Caddies are typically independent contractors, although some are classified as employees. Golf clubs and resorts usually pay caddies what is known as a caddy fee for each round they work, but a large portion of their income comes from tips. Caddy fees and tips paid by the golfer directly to the caddy must be reported as income, regardless of whether the caddy is an employee or independent contractor. As far as the Internal Revenue Service is concerned, tips are income and must be reported accordingly.
Whether you're an independent contractor or an employee, you will need to report the fees and tips you receive as a caddy as income.
Claiming Taxes On Your Income
If you are caddy and an independent contractor, any money or tips that could be considered caddy wages which you earn from working at the golf club are taxed as self-employment income. Unlike employees who have taxes withheld from their paychecks, self-employed contractors are responsible for paying their own employment taxes and use IRS Schedule SE to figure taxable self-employment income. Close to tax time, you’ll receive a Form 1099-MISC documenting any caddy fee you received from the club if you were paid more than $600 for the year.
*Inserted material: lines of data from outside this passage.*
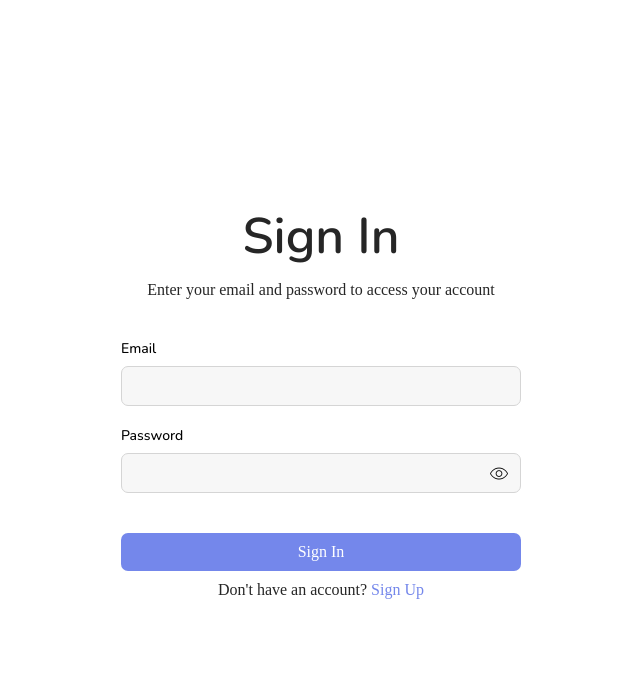
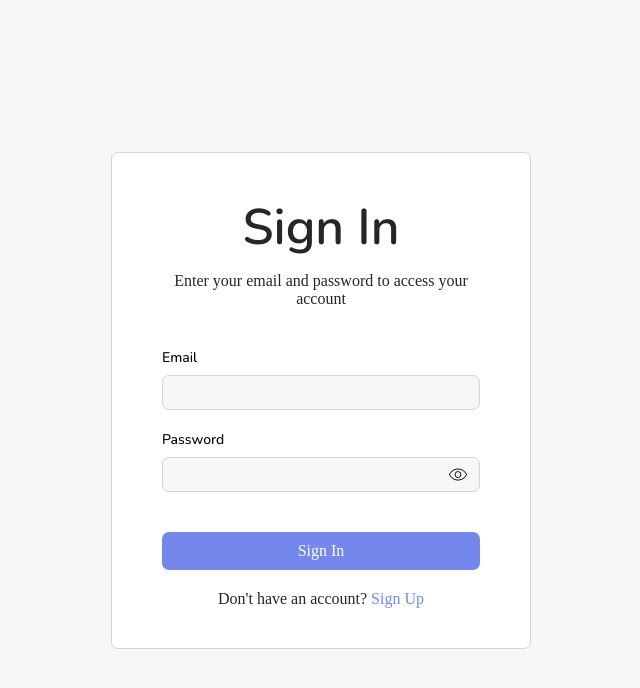
Before and after one commit to Alisher1403/individual-project, a React (Vite) app: page /login in a window 1280 px wide. Shown: the top 688 px of the page, without its empty margins (319-959 px from the left). Built offline with nearby package versions, Linux system fonts and the light colour scheme; a web font is replaced by a local one.

Commit message:
changes in style

```diff
--- a/src/assets/fonts/fonts.css
+++ b/src/assets/fonts/fonts.css
@@ -21,3 +21,9 @@
   src: url(./Nunito-SemiBold.ttf);
   font-display: swap;
 }
+
+@font-face {
+  font-family: "Nunito-Bold";
+  src: url(./Nunito-Bold.ttf);
+  font-display: swap;
+}
--- a/src/components/Comment.tsx
+++ b/src/components/Comment.tsx
@@ -7,6 +7,7 @@ import { Options } from "ui";
 import CommentEditor from "./CommentEditor";
 import { api } from "store/reducers";
 import { useSearchParams } from "hooks";
+import parse from "html-react-parser";
 
 interface Props {
   element: any;
@@ -45,7 +46,7 @@ const Comment: FC<Props> = ({ element }) => {
         <CommentEditor onCancel={() => setEdit(false)} open={true} element={element} />
       ) : (
         <Content>
-          <div className="logo">
+          <div className="img">
             {element?.user_data.img ? (
               <img src={element?.user_data.img} alt="" />
             ) : (
@@ -61,7 +62,7 @@ const Comment: FC<Props> = ({ element }) => {
                   <div>{element?.changed ? "(changed)" : ""}</div>
                 </div>
                 <div className="body">
-                  <div className="text">{element.text}</div>
+                  <div className="text">{parse(element.text)}</div>
                 </div>
                 <div className="footer">
                   <button className="btn" onClick={() => setLike()}>
@@ -104,10 +105,10 @@ const Content = styled.div`
   color: var(--text-color);
   display: flex;
   align-items: flex-start;
-  column-gap: 15px;
   border-bottom: 1px solid var(--border-color-light);
 
-  .logo {
+  .img {
+    min-width: 40px;
     width: 40px;
     margin-top: 2px;
     aspect-ratio: 1/1;
@@ -122,6 +123,14 @@ const Content = styled.div`
     line-height: 0;
     user-select: none;
     font-family: var(--font-regular);
+    margin-right: 15px;
+
+    @media screen and (max-width: 700px) {
+      min-width: 30px;
+      width: 30px;
+      font-size: 18px;
+      margin-right: 7px;
+    }
   }
 
   .main-wrapper {
@@ -132,7 +141,7 @@ const Content = styled.div`
     .main {
       .header {
         display: flex;
-        column-gap: 10px;
+        column-gap: 7px;
         font-size: 12px;
         align-items: center;
         margin-bottom: 3px;
@@ -141,8 +150,12 @@ const Content = styled.div`
         .name {
           font-family: var(--font-semiBold);
           color: var(--title-color);
-          font-weight: 700;
+          font-weight: normal;
           font-size: 16px;
+
+          @media screen and (max-width: 700px) {
+            font-size: 13px;
+          }
         }
       }
 
--- a/src/components/CommentEditor.tsx
+++ b/src/components/CommentEditor.tsx
@@ -42,21 +42,20 @@ const CommentEditor: FC<Props> = ({ onCancel, open = false, element }) => {
   useEffect(() => {
     if (element && ref.current) {
       ref.current?.focus();
-      ref.current.textContent = element.text;
+      ref.current.innerHTML = element.text;
     }
   }, []);
 
   async function submit() {
-    const value = ref.current;
-    if (value && value.textContent) {
+    const value = ref.current?.innerHTML;
+
+    if (value) {
       if (element) {
-        await dispatch(
-          api.vacancy.comments.update({ vacancy_id, id: element.id, value: value.textContent?.trim() })
-        ).then(() => {
+        await dispatch(api.vacancy.comments.update({ vacancy_id, id: element.id, value: value.trim() })).then(() => {
           cancel();
         });
       } else {
-        await dispatch(api.vacancy.comments.post({ vacancy_id, value: value.textContent?.trim() })).then(() => {
+        await dispatch(api.vacancy.comments.post({ vacancy_id, value: value.trim() })).then(() => {
           cancel();
         });
       }
@@ -67,7 +66,7 @@ const CommentEditor: FC<Props> = ({ onCancel, open = false, element }) => {
     <Container>
       <div className="new-comment">
         <div className="body">
-          <div className="logo">{profile.img ? <img src={profile.img} alt="" /> : profile.name[0]?.toUpperCase()}</div>
+          <div className="img">{profile.img ? <img src={profile.img} alt="" /> : profile.name[0]?.toUpperCase()}</div>
           <div className="comment-input-wrapper">
             <div
               className="comment-input"
@@ -101,9 +100,19 @@ const CommentEditor: FC<Props> = ({ onCancel, open = false, element }) => {
 export default CommentEditor;
 
 const Container = styled.div`
+  padding: 15px 0;
+
   .new-comment {
+    width: 100%;
+
     .body {
-      .logo {
+      display: flex;
+      align-items: flex-start;
+      margin-bottom: 10px;
+      width: 100%;
+
+      .img {
+        min-width: 40px;
         width: 40px;
         margin-top: 2px;
         aspect-ratio: 1/1;
@@ -118,7 +127,72 @@ const Container = styled.div`
         line-height: 0;
         user-select: none;
         font-family: var(--font-regular);
+        margin-right: 15px;
+
+        @media screen and (max-width: 700px) {
+          min-width: 30px;
+          width: 30px;
+          font-size: 18px;
+          margin-right: 7px;
+        }
       }
+
+      .comment-input-wrapper {
+        flex: 1;
+        overflow: hidden;
+
+        .comment-input {
+          border: none;
+          background: none;
+          outline: none;
+          resize: none;
+          border-bottom: 0.5px solid var(--border-color-dark);
+          padding: 5px 0;
+          font-family: var(--font-regular);
+          color: var(--text-color);
+          font-size: 16px;
+          transition: 0.1s;
+
+          &::placeholder {
+            color: var(--placeholder-color);
+          }
+
+          &:focus {
+            border-bottom: 0.5px solid var(--border-color-black);
+          }
+        }
+      }
+    }
+
+    .footer {
+      margin-bottom: 5px;
+
+      .buttons-wrapper {
+        display: flex;
+        justify-content: flex-end;
+        align-items: center;
+        column-gap: 5px;
+
+        .button {
+          font-family: var(--font-semiBold);
+          color: var(--title-color);
+          border: 0.5px solid var(--border-color);
+          padding: 5px 15px;
+          font-size: 15px;
+          cursor: pointer;
+          border-radius: 5px;
+          background: var(--element-background);
+
+          &[data-primary] {
+            background-color: var(--element-color);
+            color: white;
+          }
+        }
+      }
+    }
+
+    .footer-margin {
+      margin-bottom: 25px;
     }
   }
 `;
--- a/src/index.css
+++ b/src/index.css
@@ -17,6 +17,7 @@
   --font-regular: "Nunito-Regular";
   --font-medium: "Nunito-Medium";
   --font-semiBold: "Nunito-SemiBold";
+  --font-bold: "Nunito-Bold";
 
   /* title */
   --h3-size: 23px;
--- a/src/layouts/MainLayout.tsx
+++ b/src/layouts/MainLayout.tsx
@@ -54,16 +54,17 @@ const MainContent = styled.div`
   width: 100%;
   background-color: var(--content-background);
 
-  @media screen and (max-width: 1100px) {
-    padding: 0 30px;
-  }
-
-  @media screen and (max-width: 700px) {
-    padding: 0;
-  }
-
   .main-container {
     max-width: 1100px;
     margin: 0 auto;
+    padding: 0 20px;
+
+    @media screen and (max-width: 1100px) {
+      padding: 0 30px;
+    }
+
+    @media screen and (max-width: 700px) {
+      padding: 0 15px;
+    }
   }
 `;
--- a/src/pages/Login.tsx
+++ b/src/pages/Login.tsx
@@ -60,11 +60,16 @@ const Container = styled.div`
   justify-content: center;
   align-items: center;
   height: 100vh;
+  background-color: var(--content-background);
 `;
 
 const Content = styled.div`
-  max-width: 400px;
+  max-width: 420px;
   width: 100%;
+  border: 1px solid var(--border-color);
+  padding: 40px 50px;
+  background-color: var(--element-background);
+  border-radius: 7px;
 
   .title {
     font-size: 50px;
@@ -93,10 +98,12 @@ const Content = styled.div`
     .form-content {
       display: flex;
       flex-direction: column;
+      align-items: center;
       row-gap: 10px;
 
       .input-container {
         margin: 5px 0;
+        width: 100%;
 
         .input-label {
           font-size: 14px;
@@ -106,8 +113,7 @@ const Content = styled.div`
         }
 
         .input-wrapper {
-          width: 100%;
-          height: 40px;
+          height: 35px;
           display: flex;
           justify-content: space-between;
           align-items: center;
@@ -119,7 +125,8 @@ const Content = styled.div`
           input {
             border: none;
             outline: none;
-            padding: 10px;
+            height: 100%;
+            padding: 0 10px;
             outline: none;
             width: 100%;
             background: none;
@@ -155,7 +162,7 @@ const Content = styled.div`
       color: white;
       border-radius: 7px;
       margin-top: 25px;
-      margin-bottom: 10px;
+      margin-bottom: 20px;
       cursor: pointer;
     }
   }
--- a/src/pages/VacancyPost.tsx
+++ b/src/pages/VacancyPost.tsx
@@ -102,12 +102,11 @@ const VacancyPost: FC = () => {
                 : null}
             </ul>
             {/*  */}
-            <div className="loading-animation" data-loading={comments.loading}>
+            <div className="loading-animation" ref={comments.observer} data-loading={comments.loading}>
               <div className="loader"></div>
               <p>Loading...</p>
             </div>
             {/*  */}
-            <div ref={comments.observer}></div>
           </Section_3>
         </Content>
       </div>
@@ -222,6 +221,8 @@ const Section_2 = styled.div`
     font-size: 15px;
     margin-bottom: 10px;
     color: var(--title-color-light);
+    font-family: var(--font-bold);
+    font-weight: normal;
   }
 
   .description {
@@ -231,6 +232,8 @@ const Section_2 = styled.div`
     h2 {
       font-size: 16px;
       color: var(--title-color);
+      font-family: var(--font-bold);
+      font-weight: normal;
       margin-top: 20px;
       margin-bottom: 3px;
     }
@@ -303,89 +306,11 @@ const Section_3 = styled.div`
 
     h2 {
       color: var(--title-color);
-      font-size: 20px;
-    }
-  }
-
-  .new-comment {
-    width: 100%;
-
-    .body {
-      display: flex;
-      align-items: flex-start;
-      column-gap: 10px;
-      margin-bottom: 10px;
-      width: 100%;
-
-      .img {
-        height: 35px;
-        aspect-ratio: 1/1;
-        background: var(--element-color);
-        color: white;
-        font-family: var(--font-semiBold);
-        font-size: 16px;
-        display: flex;
-        justify-content: center;
-        align-items: center;
-        border-radius: 50%;
-      }
-
-      .comment-input-wrapper {
-        flex: 1;
-        overflow: hidden;
-
-        .comment-input {
-          border: none;
-          background: none;
-          outline: none;
-          resize: none;
-          border-bottom: 0.5px solid var(--border-color-dark);
-          padding: 5px 0;
-          font-family: var(--font-regular);
-          color: var(--text-color);
-          font-size: 16px;
-          transition: 0.1s;
-
-          &::placeholder {
-            color: var(--placeholder-color);
-          }
-
-          &:focus {
-            border-bottom: 0.5px solid var(--border-color-black);
-          }
-        }
-      }
-    }
-
-    .footer {
-      margin-bottom: 5px;
-
-      .buttons-wrapper {
-        display: flex;
-        justify-content: flex-end;
-        align-items: center;
-        column-gap: 5px;
-
-        .button {
-          font-family: var(--font-semiBold);
-          color: var(--title-color);
-          border: 0.5px solid var(--border-color);
-          padding: 5px 15px;
-          font-size: 15px;
-          cursor: pointer;
-          border-radius: 5px;
-          background: var(--element-background);
-
-          &[data-primary] {
-            background-color: var(--element-color);
-            color: white;
-          }
-        }
-      }
-    }
-
-    .footer-margin {
-      margin-bottom: 25px;
+      font-family: var(--font-bold);
+      font-size: 18px;
+      font-weight: normal;
+      font-family: var(--font-bold);
+      font-weight: normal;
     }
   }
 
--- a/src/store/reducers/vacancy.ts
+++ b/src/store/reducers/vacancy.ts
@@ -210,6 +210,7 @@ const GetComments = createAsyncThunk("GetComments", async (vacancy_id: string, {
   dispatch(vacancy.actions.commentsLoading(true));
   const params = { p_post_id: vacancy_id, p_from_id: last_id, p_limit: config.commentsPerLoad, p_user_id: user_id };
   const { data } = await supabase.rpc("get_comments", params);
+  console.log(data);
 
   dispatch(vacancy.actions.commentsLoading(false));
 
```
Also changed, not shown: src/assets/fonts/Nunito-Bold.ttf (added), 1 other file (tests, documents, lock files or other folders).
When you earn less than this amount, you may not receive a 1099-MISC from a client, but you are still responsible for reporting the income to the IRS and paying taxes on it.
Keeping meticulous records makes everything much easier during tax season. At a glance, you can determine how much you’ve received in income, including tips, from all the jobs you had for the year. This way, if you don’t receive a 1099-MISC, you still have an idea of how much income to report. The more accurate your record keeping, the more prepared you are if the IRS takes a second, closer look at your return.
Because you are not having payroll taxes withheld from your paycheck as employees do, you are responsible for paying your Self-Employment Contributions Act tax yourself. This tax is the self-employed version of mandatory FICA payroll taxes that employees pay. SECA taxes are 15.3 percent of your earnings and cover your contribution to Social Security and Medicare, but you can write off half of this 15.3 percent SECA tax when you file your return.
Learning About Payroll Tax Deductions
If you are an employee, you receive a paycheck, and the golf club deducts appropriate payroll taxes from your caddy wages. At the end of the year, you receive a W-2 form with all the taxes that were withheld, as well as an accounting of your total wages and income for the year. Employees have to report all tips in excess of $20 for the month to their employer. To keep track of tips, use IRS Publication 1244, Employee's Daily Record of Tips and Report to Employer.
Filing Your IRS Forms
The tips are included on your W-2 form if you reported them to your employer. If you don’t report all of your tips each pay period for some reason or you do not earn $20 in tips for a particular month, you still have to claim the unreported amounts when you file your tax return using IRS Form 4137, Social Security and Medicare Tax on Unreported Tip Income.
- IRS: Independent Contractor (Self-Employed) or Employee?
- IRS: Publication 17 (2017), Your Federal Income Tax
- IRS: Tip Recordkeeping & Reporting
- IRS: Topic 761 – Tips – Withholding and Reporting
- IRS: Self-Employment Tax (Social Security and Medicare Taxes)
- IRS: Self-Employed Individuals Tax Center
- IRS: Publication 1244 Employee’s Daily Record of Tips and Report to Employer
Tara Thomas is a Los Angeles-based writer and avid world traveler. Her articles appear in various online publications, including Sapling, PocketSense, Zacks, Livestrong, Modern Mom and SF Gate. Thomas has a Bachelor of Science in marine biology from California State University, Long Beach and spent 10 years as a mortgage consultant.